Attitudes towards business and the housing market

Everyone seems to be fixated on resolving the housing market through direct intervention. However, it is increasingly apparent that people are forgetting the symbiotic economic system that housing belongs. Even local attitudes towards business may affect local housing markets.

First let’s consider housing data reported for October 2011 by Real Estate Business Intelligence, LLC and Metropolitan Regional Information Systems (MRIS), which indicates that sold prices for homes in Montgomery County decreased 3.2% compared to September 2011 and decreased 6.5% compared to October 2010 (the same time last year). And although sold prices for homes in Loudon and Fairfax counties decreased from October 2011 compared to the previous month, the median sold price for these two Virginia counties increased compared to October 2010 (an increase of 2.5% and 2.3% respectively).

Maybe Donald Trump knows something we don’t; the high profile real estate investor purchased a Loudon County golf course in 2009, and more recently a Charlottesville winery.

Next consider that some high profile companies have been making their preferences clear, as they choose Virginia over Maryland. Anita Kumar reported in her October 27th Washington Post blog (McDonnell, pursuing Lockheed Martin, says Maryland is less friendly to business) that Maryland has lost two defense contractors to Virginia. And recently, Virginia is trying to persuade Lockheed Martin (one of Montgomery County’s largest employers) to move there too; this courtship became widely publicized after a brouhaha erupted when the Montgomery County Council considered passing a resolution asking Congress to cut defense spending in favor of social spending. Additionally, Steve Contorno of the Washington Examiner reported just last week (McDonnell woos Bechtel Corp. away from Maryland; 11/17/2011) that the “International construction and engineering giant Bechtel Corporation” will move its global operations headquarters from Frederick to Reston.

Another consideration is the demographic change in Montgomery County, which may be one of the main reasons for big-box retailer Wal-Mart wanting to expand within the county. Reported by Carol Morello and Ted Mellnik of the Washington Post (Incomes fall in Montgomery and Fairfax counties; September 22, 2011), the once considered “posh” county now has a lower median income than Prince William County, VA, which is home to Potomac Mills Outlet Mall.

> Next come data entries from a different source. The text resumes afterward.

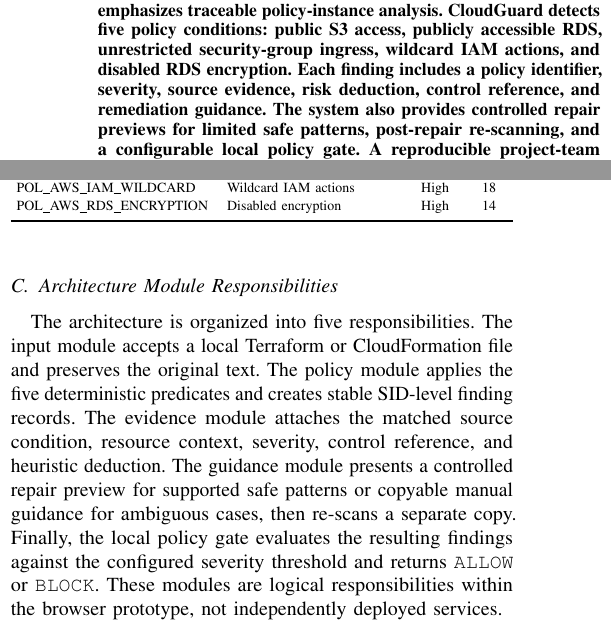
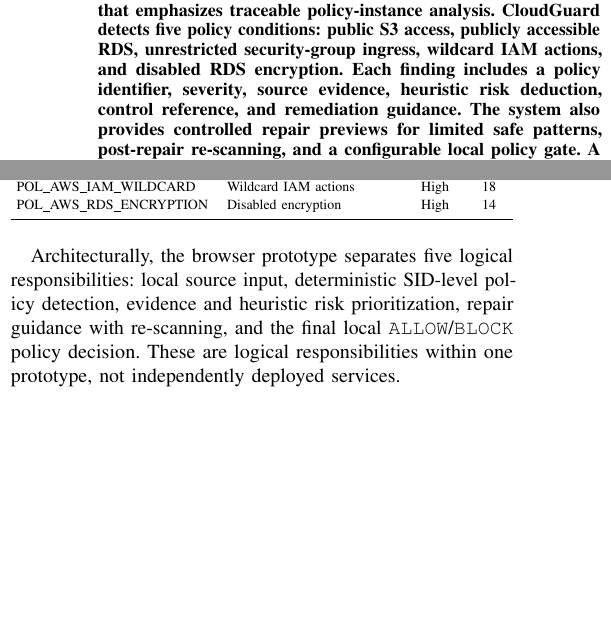
Before and after one commit to duday8329-ai/cloudguard-research, a LaTeX paper (CloudGuard_Conference_Paper.tex): two parts of the columns of pages 1 and 2 of 6, joined at a grey line, cut so that both start at the same text, the shorter picture padded with empty space. Compiled offline with pdfLaTeX.

Commit message:
Condense architecture for five-page submission

```diff
--- a/CloudGuard_Conference_Paper.tex
+++ b/CloudGuard_Conference_Paper.tex
@@ -88,7 +88,7 @@
 \maketitle
 
 \begin{abstract}
-Infrastructure as Code (IaC) makes cloud deployment repeatable, but insecure configuration can be propagated at the same speed. This paper presents CloudGuard, a browser-based analyzer for AWS Terraform and CloudFormation files that emphasizes traceable policy-instance analysis. CloudGuard detects five policy conditions: public S3 access, publicly accessible RDS, unrestricted security-group ingress, wildcard IAM actions, and disabled RDS encryption. Each finding includes a policy identifier, severity, source evidence, risk deduction, control reference, and remediation guidance. The system also provides controlled repair previews for limited safe patterns, post-repair re-scanning, and a configurable local policy gate. A reproducible project-team synthetic mutation benchmark contains 50 manifests and 70 labelled policy-instance pairs. On this benchmark, the prototype produced 30 true positives, 0 false positives, 0 false negatives, and 40 true negatives, yielding precision, recall, and F1 of 1.0000. These values are reported only as a synthetic implementation sanity result because the benchmark was constructed around the same five rules.
+Infrastructure as Code (IaC) makes cloud deployment repeatable, but insecure configuration can be propagated at the same speed. This paper presents CloudGuard, a browser-based analyzer for AWS Terraform and CloudFormation files that emphasizes traceable policy-instance analysis. CloudGuard detects five policy conditions: public S3 access, publicly accessible RDS, unrestricted security-group ingress, wildcard IAM actions, and disabled RDS encryption. Each finding includes a policy identifier, severity, source evidence, heuristic risk deduction, control reference, and remediation guidance. The system also provides controlled repair previews for limited safe patterns, post-repair re-scanning, and a configurable local policy gate. A reproducible project-team synthetic mutation benchmark contains 50 manifests and 70 labelled policy-instance pairs. On this benchmark, the prototype produced 30 true positives, 0 false positives, 0 false negatives, and 40 true negatives, yielding precision, recall, and F1 of 1.0000. These values are reported only as a synthetic implementation sanity result because the benchmark was constructed around the same five rules.
 \end{abstract}
 
 \begin{IEEEkeywords}
@@ -174,8 +174,7 @@
 \label{fig:architecture}
 \end{figure}
 
-\subsection{Architecture Module Responsibilities}
-The architecture is organized into five responsibilities. The input module accepts a local Terraform or CloudFormation file and preserves the original text. The policy module applies the five deterministic predicates and creates stable SID-level finding records. The evidence module attaches the matched source condition, resource context, severity, control reference, and heuristic deduction. The guidance module presents a controlled repair preview for supported safe patterns or copyable manual guidance for ambiguous cases, then re-scans a separate copy. Finally, the local policy gate evaluates the resulting findings against the configured severity threshold and returns \texttt{ALLOW} or \texttt{BLOCK}. These modules are logical responsibilities within the browser prototype, not independently deployed services.
+Architecturally, the browser prototype separates five logical responsibilities: local source input, deterministic SID-level policy detection, evidence and heuristic risk prioritization, repair guidance with re-scanning, and the final local \texttt{ALLOW}/\texttt{BLOCK} policy decision. These are logical responsibilities within one prototype, not independently deployed services.
 
 \section{Repair and Local Policy Controls}
 The implementation separates detection from change approval. For a limited set of source patterns, CloudGuard creates a controlled deterministic repair preview, re-scans the preview, and permits the user to download the repaired copy. Ambiguous access-control findings are not given invented replacements: the interface supplies copyable manual guidance for selecting an approved CIDR, security-group reference, or least-privilege IAM action set.
```
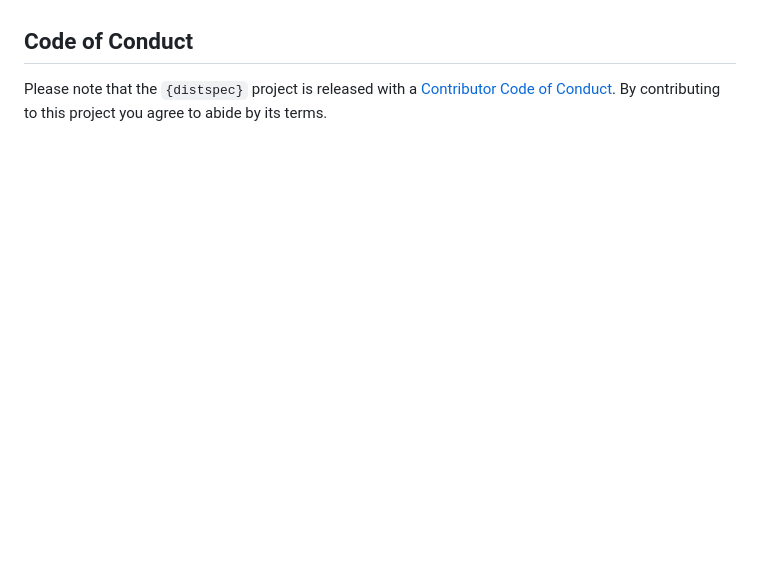
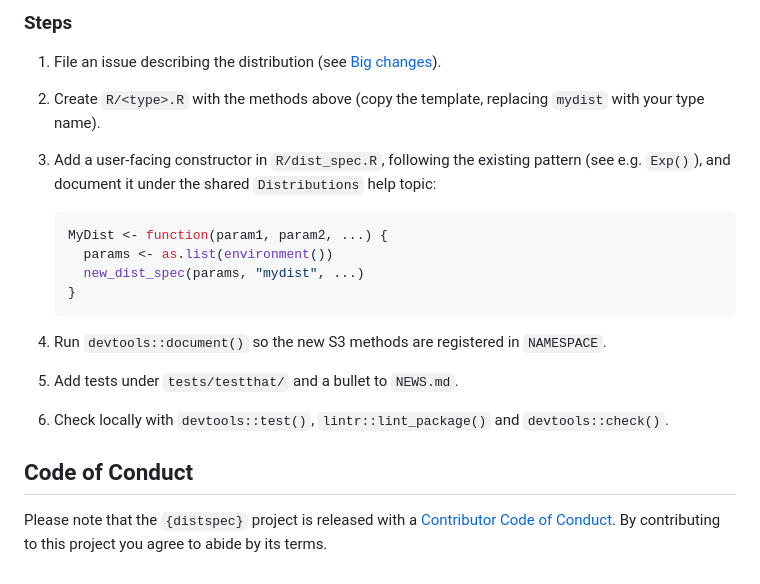
Before and after one commit to epiforecasts/dist.spec, a Markdown page: .github/CONTRIBUTING.md, the part around one of its changes. GitHub-like rendering; blank space fills up the shorter version.

````diff
--- a/.github/CONTRIBUTING.md
+++ b/.github/CONTRIBUTING.md
@@ -91,3 +152,20 @@ precommit::use_precommit()
+### Steps
+
+1. File an issue describing the distribution (see [Big changes](#big-changes)).
+2. Create `R/<type>.R` with the methods above (copy the template, replacing `mydist` with your type name).
+3. Add a user-facing constructor in `R/dist_spec.R`, following the existing pattern (see e.g. `Exp()`), and document it under the shared `Distributions` help topic:
+
+    ```r
+    MyDist <- function(param1, param2, ...) {
+      params <- as.list(environment())
+      new_dist_spec(params, "mydist", ...)
+    }
+    ```
+
+4. Run `devtools::document()` so the new S3 methods are registered in `NAMESPACE`.
+5. Add tests under `tests/testthat/` and a bullet to `NEWS.md`.
+6. Check locally with `devtools::test()`, `lintr::lint_package()` and `devtools::check()`.
+
 ## Code of Conduct
 
 Please note that the `{distspec}` project is released with a
````
Also changed, not shown: other parts of .github/CONTRIBUTING.md (+61 -0 lines).
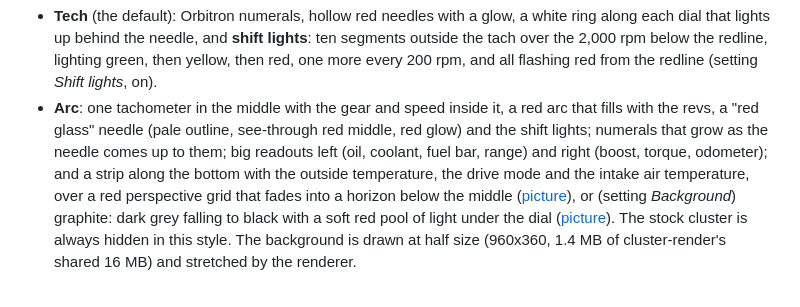
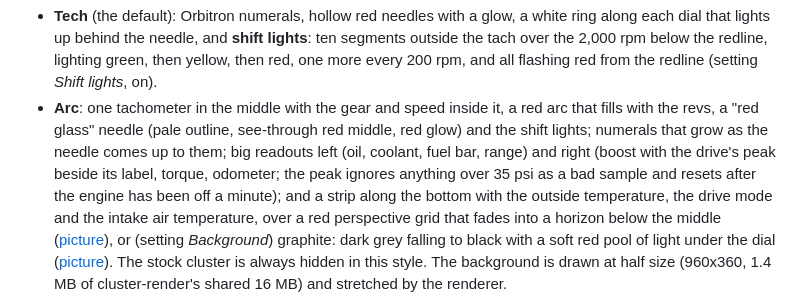
Before and after one commit to cruzen991/Cluster, a Markdown page: README.md, the part around the change. GitHub-like rendering.

Commit message:
0.11.1: peak boost on the Arc style
Co-Authored-By: Claude Opus 5.5 <noreply@anthropic.com>
Claude-Session: https://claude.ai/code/session_014iog3VUDnUppvMdVywrbBe

```diff
--- a/README.md
+++ b/README.md
@@ -15,7 +15,8 @@ Two gauge styles (Settings → *Gauge style*):
   *Shift lights*, on).
 - **Arc**: one tachometer in the middle with the gear and speed inside it, a red arc that fills
   with the revs, a "red glass" needle (pale outline, see-through red middle, red glow) and the shift lights; numerals that grow as the needle comes up to them; big
-  readouts left (oil, coolant, fuel bar, range) and right (boost, torque, odometer); and a strip along the bottom
+  readouts left (oil, coolant, fuel bar, range) and right (boost with the drive's peak beside its label, torque,
+  odometer; the peak ignores anything over 35 psi as a bad sample and resets after the engine has been off a minute); and a strip along the bottom
   with the outside temperature, the drive mode and the intake air temperature, over a red perspective grid that
   fades into a horizon below the middle ([picture](docs/arc.png)), or (setting *Background*) graphite: dark grey falling
   to black with a soft red pool of light under the dial ([picture](docs/arc-graphite.png)). The stock cluster is always
```
Also changed, not shown: docs/arc.png, 4 other files.
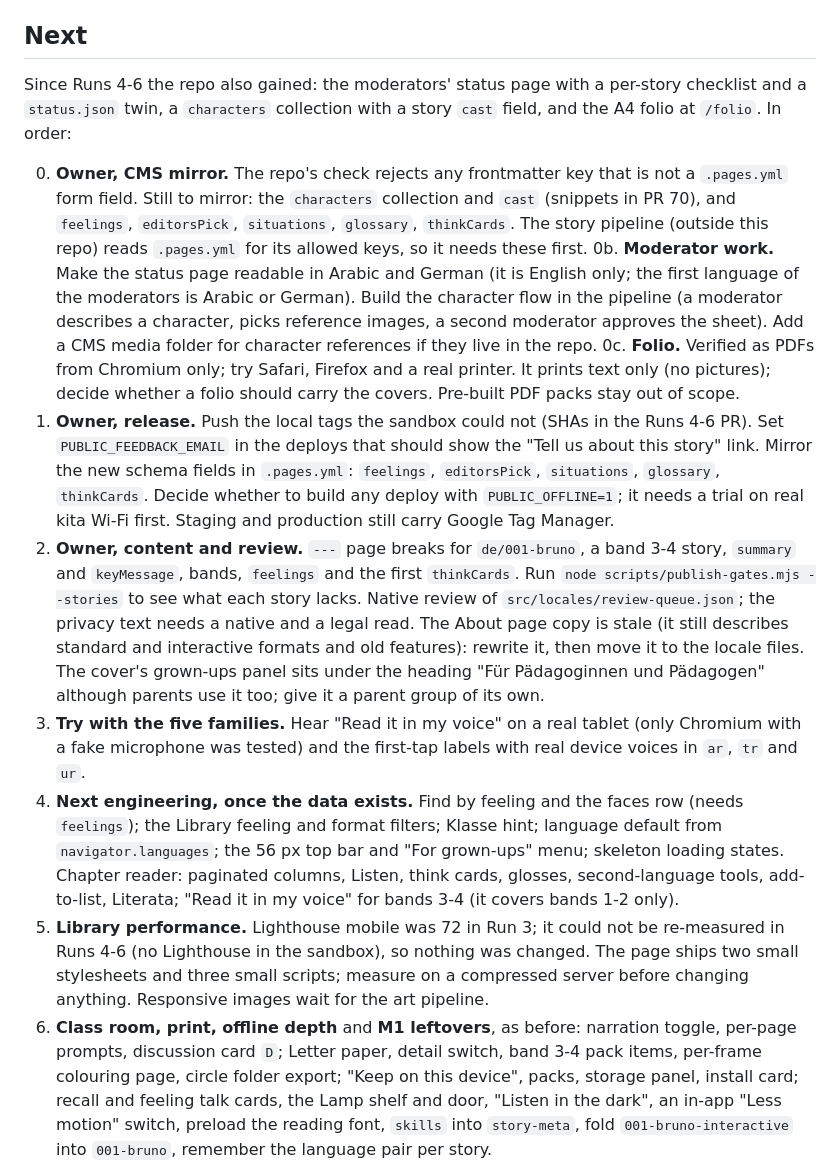
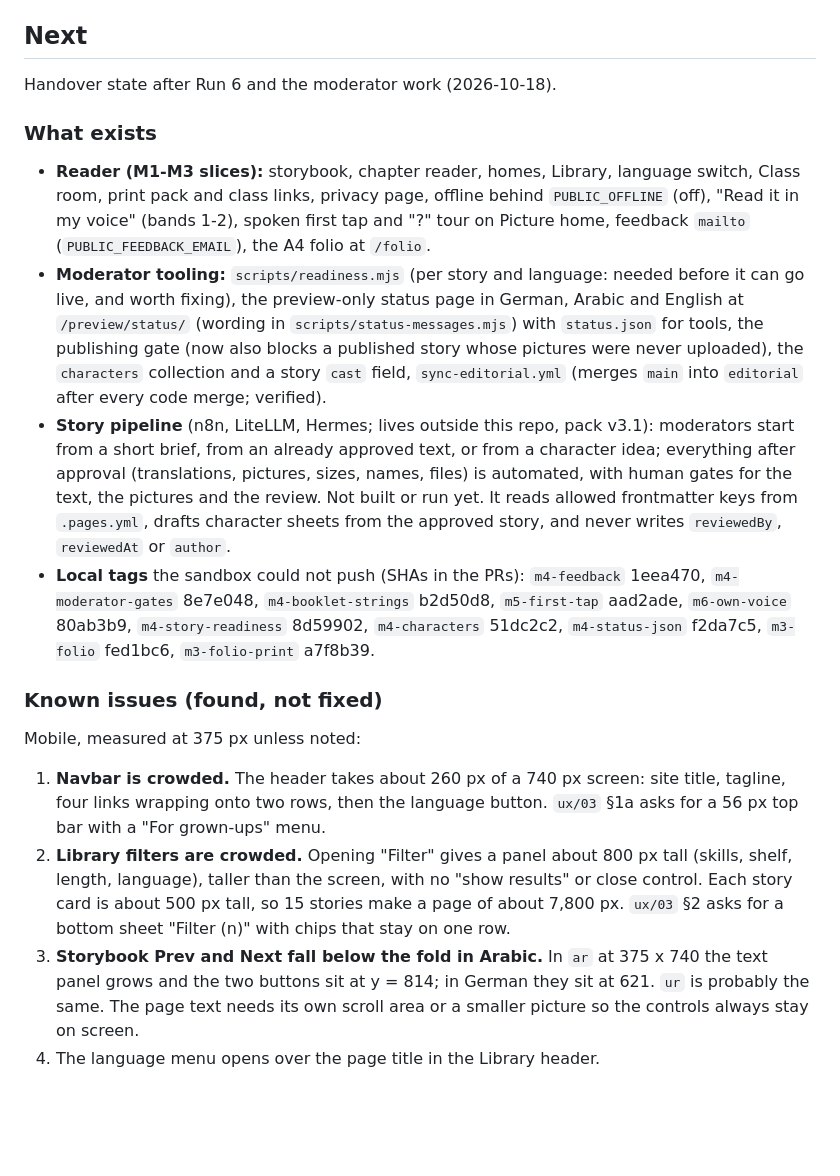
Before and after one commit to ahashem/lernen-mit-geschichten, a Markdown page: docs/roadmap/08-workstreams.md, the part around one of its changes. Rendered like a GitHub page; blank space fills up the shorter version.

Commit message:
docs: hand over the state, the known phone issues and the next steps
Co-authored-by: Claude <noreply@anthropic.com>

```diff
--- a/docs/roadmap/08-workstreams.md
+++ b/docs/roadmap/08-workstreams.md
@@ -205,14 +205,21 @@ handout (no reviewers or partners yet).
 
 ## Next
 
-Since Runs 4-6 the repo also gained: the moderators' status page with a per-story checklist and a `status.json` twin, a `characters` collection with a story `cast` field, and the A4 folio at `/folio`. In order:
+Handover state after Run 6 and the moderator work (2026-10-18).
 
-0. **Owner, CMS mirror.** The repo's check rejects any frontmatter key that is not a `.pages.yml` form field. Still to mirror: the `characters` collection and `cast` (snippets in PR 70), and `feelings`, `editorsPick`, `situations`, `glossary`, `thinkCards`. The story pipeline (outside this repo) reads `.pages.yml` for its allowed keys, so it needs these first.
-   0b. **Moderator work.** Make the status page readable in Arabic and German (it is English only; the first language of the moderators is Arabic or German). Build the character flow in the pipeline (a moderator describes a character, picks reference images, a second moderator approves the sheet). Add a CMS media folder for character references if they live in the repo.
-   0c. **Folio.** Verified as PDFs from Chromium only; try Safari, Firefox and a real printer. It prints text only (no pictures); decide whether a folio should carry the covers. Pre-built PDF packs stay out of scope.
-1. **Owner, release.** Push the local tags the sandbox could not (SHAs in the Runs 4-6 PR). Set `PUBLIC_FEEDBACK_EMAIL` in the deploys that should show the "Tell us about this story" link. Mirror the new schema fields in `.pages.yml`: `feelings`, `editorsPick`, `situations`, `glossary`, `thinkCards`. Decide whether to build any deploy with `PUBLIC_OFFLINE=1`; it needs a trial on real kita Wi-Fi first. Staging and production still carry Google Tag Manager.
-2. **Owner, content and review.** `---` page breaks for `de/001-bruno`, a band 3-4 story, `summary` and `keyMessage`, bands, `feelings` and the first `thinkCards`. Run `node scripts/publish-gates.mjs --stories` to see what each story lacks. Native review of `src/locales/review-queue.json`; the privacy text needs a native and a legal read. The About page copy is stale (it still describes standard and interactive formats and old features): rewrite it, then move it to the locale files. The cover's grown-ups panel sits under the heading "Für Pädagoginnen und Pädagogen" although parents use it too; give it a parent group of its own.
-3. **Try with the five families.** Hear "Read it in my voice" on a real tablet (only Chromium with a fake microphone was tested) and the first-tap labels with real device voices in `ar`, `tr` and `ur`.
-4. **Next engineering, once the data exists.** Find by feeling and the faces row (needs `feelings`); the Library feeling and format filters; Klasse hint; language default from `navigator.languages`; the 56 px top bar and "For grown-ups" menu; skeleton loading states. Chapter reader: paginated columns, Listen, think cards, glosses, second-language tools, add-to-list, Literata; "Read it in my voice" for bands 3-4 (it covers bands 1-2 only).
-5. **Library performance.** Lighthouse mobile was 72 in Run 3; it could not be re-measured in Runs 4-6 (no Lighthouse in the sandbox), so nothing was changed. The page ships two small stylesheets and three small scripts; measure on a compressed server before changing anything. Responsive images wait for the art pipeline.
-6. **Class room, print, offline depth** and **M1 leftovers**, as before: narration toggle, per-page prompts, discussion card `D`; Letter paper, detail switch, band 3-4 pack items, per-frame colouring page, circle folder export; "Keep on this device", packs, storage panel, install card; recall and feeling talk cards, the Lamp shelf and door, "Listen in the dark", an in-app "Less motion" switch, preload the reading font, `skills` into `story-meta`, fold `001-bruno-interactive` into `001-bruno`, remember the language pair per story.
+### What exists
+
+- **Reader (M1-M3 slices):** storybook, chapter reader, homes, Library, language switch, Class room, print pack and class links, privacy page, offline behind `PUBLIC_OFFLINE` (off), "Read it in my voice" (bands 1-2), spoken first tap and "?" tour on Picture home, feedback `mailto` (`PUBLIC_FEEDBACK_EMAIL`), the A4 folio at `/folio`.
+- **Moderator tooling:** `scripts/readiness.mjs` (per story and language: needed before it can go live, and worth fixing), the preview-only status page in German, Arabic and English at `/preview/status/` (wording in `scripts/status-messages.mjs`) with `status.json` for tools, the publishing gate (now also blocks a published story whose pictures were never uploaded), the `characters` collection and a story `cast` field, `sync-editorial.yml` (merges `main` into `editorial` after every code merge; verified).
+- **Story pipeline** (n8n, LiteLLM, Hermes; lives outside this repo, pack v3.1): moderators start from a short brief, from an already approved text, or from a character idea; everything after approval (translations, pictures, sizes, names, files) is automated, with human gates for the text, the pictures and the review. Not built or run yet. It reads allowed frontmatter keys from `.pages.yml`, drafts character sheets from the approved story, and never writes `reviewedBy`, `reviewedAt` or `author`.
+- **Local tags** the sandbox could not push (SHAs in the PRs): `m4-feedback` 1eea470, `m4-moderator-gates` 8e7e048, `m4-booklet-strings` b2d50d8, `m5-first-tap` aad2ade, `m6-own-voice` 80ab3b9, `m4-story-readiness` 8d59902, `m4-characters` 51dc2c2, `m4-status-json` f2da7c5, `m3-folio` fed1bc6, `m3-folio-print` a7f8b39.
+
+### Known issues (found, not fixed)
+
+Mobile, measured at 375 px unless noted:
+
+1. **Navbar is crowded.** The header takes about 260 px of a 740 px screen: site title, tagline, four links wrapping onto two rows, then the language button. `ux/03` §1a asks for a 56 px top bar with a "For grown-ups" menu.
+2. **Library filters are crowded.** Opening "Filter" gives a panel about 800 px tall (skills, shelf, length, language), taller than the screen, with no "show results" or close control. Each story card is about 500 px tall, so 15 stories make a page of about 7,800 px. `ux/03` §2 asks for a bottom sheet "Filter (n)" with chips that stay on one row.
+3. **Storybook Prev and Next fall below the fold in Arabic.** In `ar` at 375 x 740 the text panel grows and the two buttons sit at y = 814; in German they sit at 621. `ur` is probably the same. The page text needs its own scroll area or a smaller picture so the controls always stay on screen.
+4. The language menu opens over the page title in the Library header.
+
```
Also changed, not shown: other parts of docs/roadmap/08-workstreams.md (+19 -0 lines).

As the housing solution continues to elude many, along comes the National Association of Realtors ( publicizing a “2011 Five Point Housing Solutions Plan.” The plan is a result of a policy meeting (New Solutions for America’s Housing Crisis ) conducted by the Progressive Policy Institute ( and Economic Policies for the 21st Century (

Looking more like a “five point housing suggestion,” NAR’s plan offers these recommendations: 1) Not to weaken housing any further; 2) Support communities by reducing foreclosures; 3) Open mortgage markets to “foster new demand among responsible homebuyers”; 4) Support for a secondary mortgage market with government participation; and 5) A call for a national housing summit to “articulate a new housing policy.”

Much like a doctor’s patient seeking pain relief caused by a systemic problem, housing relief through direct intervention may only be temporary. Although some have found the solution to a faltering housing market and other economic ailments tied to jobs, others continue to be confounded by the issue.

This article is not intended to provide nor should it be relied upon for legal and financial advice. Using this article without permission is a violation of copyright laws.

by Dan Krell. Copyright © 2011